__WORK TO COMPLETE__.
Please return all records verbatim, no pictures.

__MATERIAL FOR THIS TASK__.

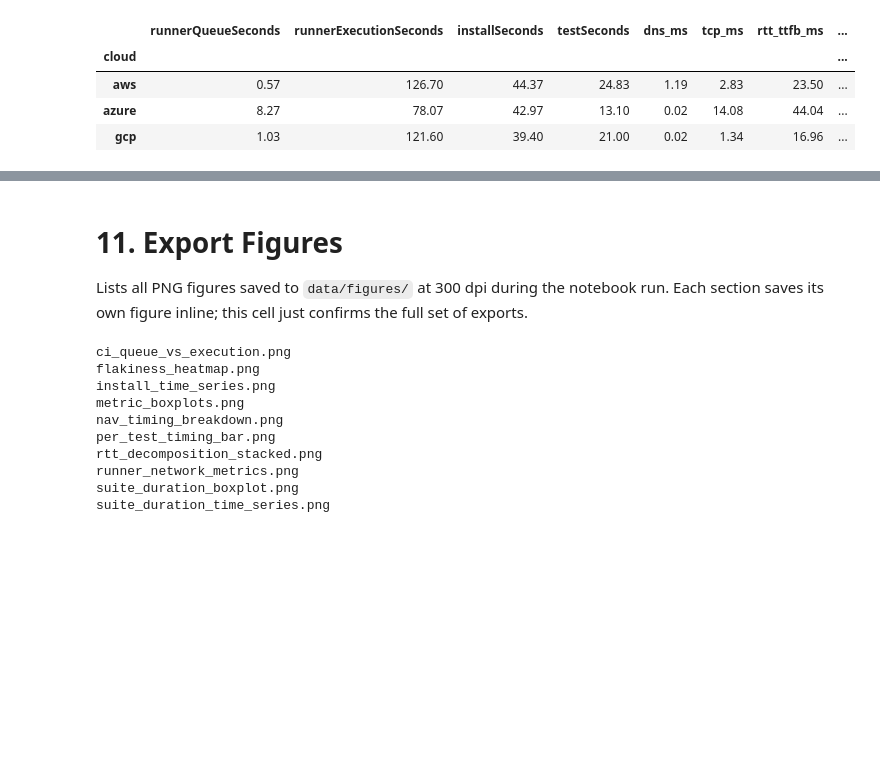
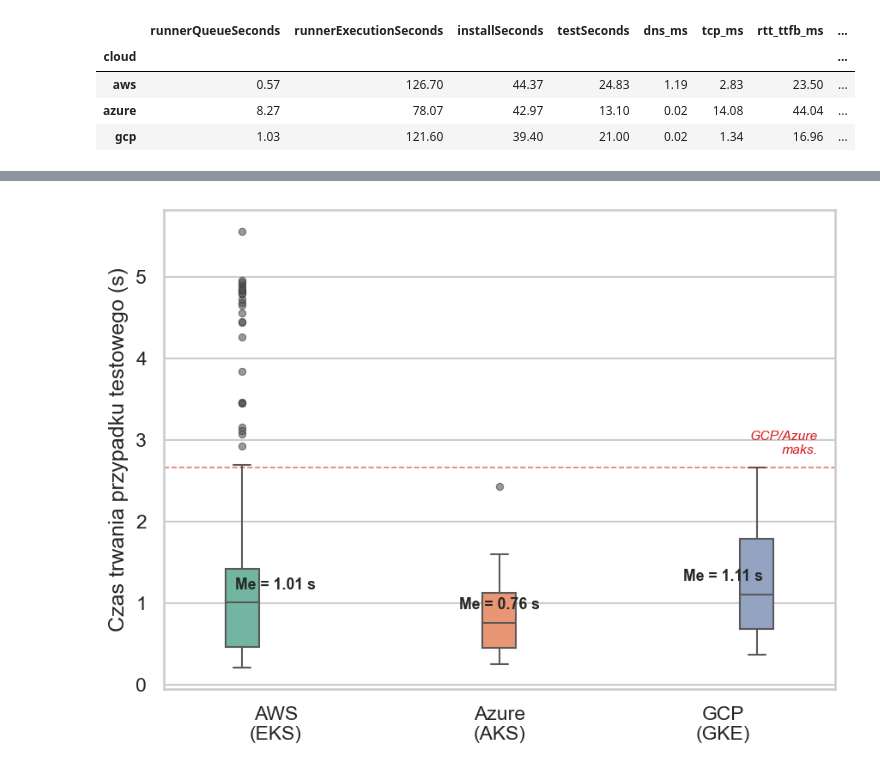
Before and after one commit to asuujx/master-thesis, a Jupyter notebook: data/descriptive.ipynb, the cells around one changed output, grey strips where cells are left out. Cells and saved outputs as stored; diff of their text form; code cells hidden in the pictures; blank space fills up the shorter version.

```diff
--- a/data/descriptive.ipynb
+++ b/data/descriptive.ipynb
@@ -854,17 +146,35 @@ plt.show()
-# %% [markdown]
-# 11. Export Figures
-Lists all PNG figures saved to `data/figures/` at 300 dpi during the notebook run. Each section saves its own figure inline; this cell just confirms the full set of exports.
-# %%
-for f in sorted(FIGURES.glob('*.png')):
-    print(f.name)
-# %% [output]
-ci_queue_vs_execution.png
-flakiness_heatmap.png
-install_time_series.png
-metric_boxplots.png
-nav_timing_breakdown.png
-per_test_timing_bar.png
-rtt_decomposition_stacked.png
-runner_network_metrics.png
-suite_duration_boxplot.png
-suite_duration_time_series.png
+# %%
+_order_labels = [CLOUD_LABELS[c] for c in CLOUD_ORDER]
+
+_plot_df = df.copy()
+_plot_df['testDurationS'] = _plot_df['testDuration'] / 1000
+_plot_df['Cloud'] = _plot_df['cloud'].map(CLOUD_LABELS)
+
+fig, ax = plt.subplots(figsize=(6, 4.5))
+
+sns.boxplot(
+    data=_plot_df, x='Cloud', y='testDurationS', order=_order_labels,
+    hue='Cloud', palette=[PALETTE[c] for c in CLOUD_ORDER], legend=False,
+    ax=ax, width=0.7,
+    flierprops=dict(marker='o', markersize=4, markerfacecolor='#555555',
+                    markeredgecolor='#333333', markeredgewidth=0.5, alpha=0.6),
+)
+
+for i, cloud in enumerate(CLOUD_ORDER):
+    med = _plot_df.loc[_plot_df['cloud'] == cloud, 'testDurationS'].median()
+    ax.text(i, med, f'Me = {med:.2f} s',
+            ha='center', va='center', fontsize=8.5, fontweight='bold',
+            bbox=dict(facecolor='white', edgecolor='none', alpha=0.75, pad=1.5))
+
+ax.axhline(y=2.66, color='#d7191c', linestyle='--', linewidth=0.8, alpha=0.6)
+ax.text(2.42, 2.80, 'GCP/Azure\nmaks.', fontsize=7.5, color='#d7191c',
+        va='bottom', ha='right', style='italic')
+
+ax.set_xlabel('')
+ax.set_ylabel('Czas trwania przypadku testowego (s)')
+
+fig.tight_layout()
+fig.savefig(FIGURES / 'thesis_test_case_duration_boxplot.png', dpi=300)
+plt.show()
+# %% [output]
+[figure, added]
```
Also changed, not shown: parts of 40 cells of this notebook.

__FINISHED EXERCISE__.
Before and after one commit to asuujx/master-thesis, a Jupyter notebook: data/descriptive.ipynb, the cells around one changed output, grey strips where cells are left out. Cells and saved outputs as stored; diff of their text form; code cells hidden in the pictures; blank space fills up the shorter version.

```diff
--- a/data/descriptive.ipynb
+++ b/data/descriptive.ipynb
@@ -854,17 +146,35 @@ plt.show()
-# %% [markdown]
-# 11. Export Figures
-Lists all PNG figures saved to `data/figures/` at 300 dpi during the notebook run. Each section saves its own figure inline; this cell just confirms the full set of exports.
-# %%
-for f in sorted(FIGURES.glob('*.png')):
-    print(f.name)
-# %% [output]
-ci_queue_vs_execution.png
-flakiness_heatmap.png
-install_time_series.png
-metric_boxplots.png
-nav_timing_breakdown.png
-per_test_timing_bar.png
-rtt_decomposition_stacked.png
-runner_network_metrics.png
-suite_duration_boxplot.png
-suite_duration_time_series.png
+# %%
+_order_labels = [CLOUD_LABELS[c] for c in CLOUD_ORDER]
+
+_plot_df = df.copy()
+_plot_df['testDurationS'] = _plot_df['testDuration'] / 1000
+_plot_df['Cloud'] = _plot_df['cloud'].map(CLOUD_LABELS)
+
+fig, ax = plt.subplots(figsize=(6, 4.5))
+
+sns.boxplot(
+    data=_plot_df, x='Cloud', y='testDurationS', order=_order_labels,
+    hue='Cloud', palette=[PALETTE[c] for c in CLOUD_ORDER], legend=False,
+    ax=ax, width=0.7,
+    flierprops=dict(marker='o', markersize=4, markerfacecolor='#555555',
+                    markeredgecolor='#333333', markeredgewidth=0.5, alpha=0.6),
+)
+
+for i, cloud in enumerate(CLOUD_ORDER):
+    med = _plot_df.loc[_plot_df['cloud'] == cloud, 'testDurationS'].median()
+    ax.text(i, med, f'Me = {med:.2f} s',
+            ha='center', va='center', fontsize=8.5, fontweight='bold',
+            bbox=dict(facecolor='white', edgecolor='none', alpha=0.75, pad=1.5))
+
+ax.axhline(y=2.66, color='#d7191c', linestyle='--', linewidth=0.8, alpha=0.6)
+ax.text(2.42, 2.80, 'GCP/Azure\nmaks.', fontsize=7.5, color='#d7191c',
+        va='bottom', ha='right', style='italic')
+
+ax.set_xlabel('')
+ax.set_ylabel('Czas trwania przypadku testowego (s)')
+
+fig.tight_layout()
+fig.savefig(FIGURES / 'thesis_test_case_duration_boxplot.png', dpi=300)
+plt.show()
+# %% [output]
+[figure, added]
```
Also changed, not shown: parts of 40 cells of this notebook.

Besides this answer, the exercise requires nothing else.